Data for this task =>
# # # # # # #

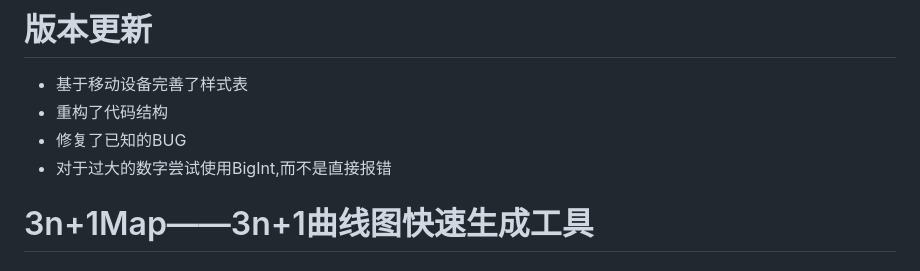
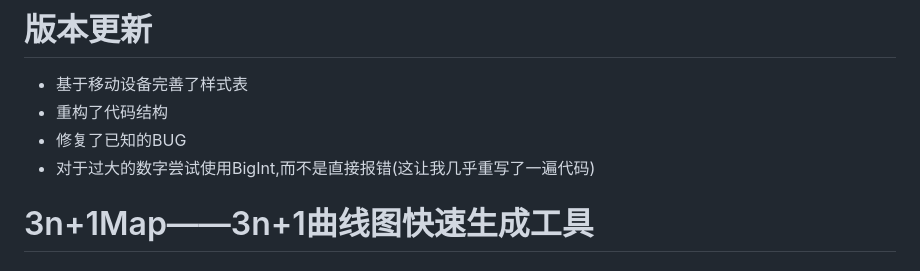
Before and after one commit to TabGreen/3n-ADD-1-Map, a Markdown page: README.md, the part around the change. GitHub-like rendering.

```diff
--- a/README.md
+++ b/README.md
@@ -2,7 +2,7 @@
 - 基于移动设备完善了样式表
 - 重构了代码结构
 - 修复了已知的BUG
-- 对于过大的数字尝试使用BigInt,而不是直接报错
+- 对于过大的数字尝试使用BigInt,而不是直接报错(这让我几乎重写了一遍代码)
 
 # 3n+1Map——3n+1曲线图快速生成工具
 ## 3n+1 猜想简介
```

# # # # # # #

Leaving the pictures out, give back each line above exactly.

Before and after one commit to TabGreen/3n-ADD-1-Map, a Markdown page: README.md, the part around the change. GitHub-like rendering.

```diff
--- a/README.md
+++ b/README.md
@@ -2,7 +2,7 @@
 - 基于移动设备完善了样式表
 - 重构了代码结构
 - 修复了已知的BUG
-- 对于过大的数字尝试使用BigInt,而不是直接报错
+- 对于过大的数字尝试使用BigInt,而不是直接报错(这让我几乎重写了一遍代码)
 
 # 3n+1Map——3n+1曲线图快速生成工具
 ## 3n+1 猜想简介
```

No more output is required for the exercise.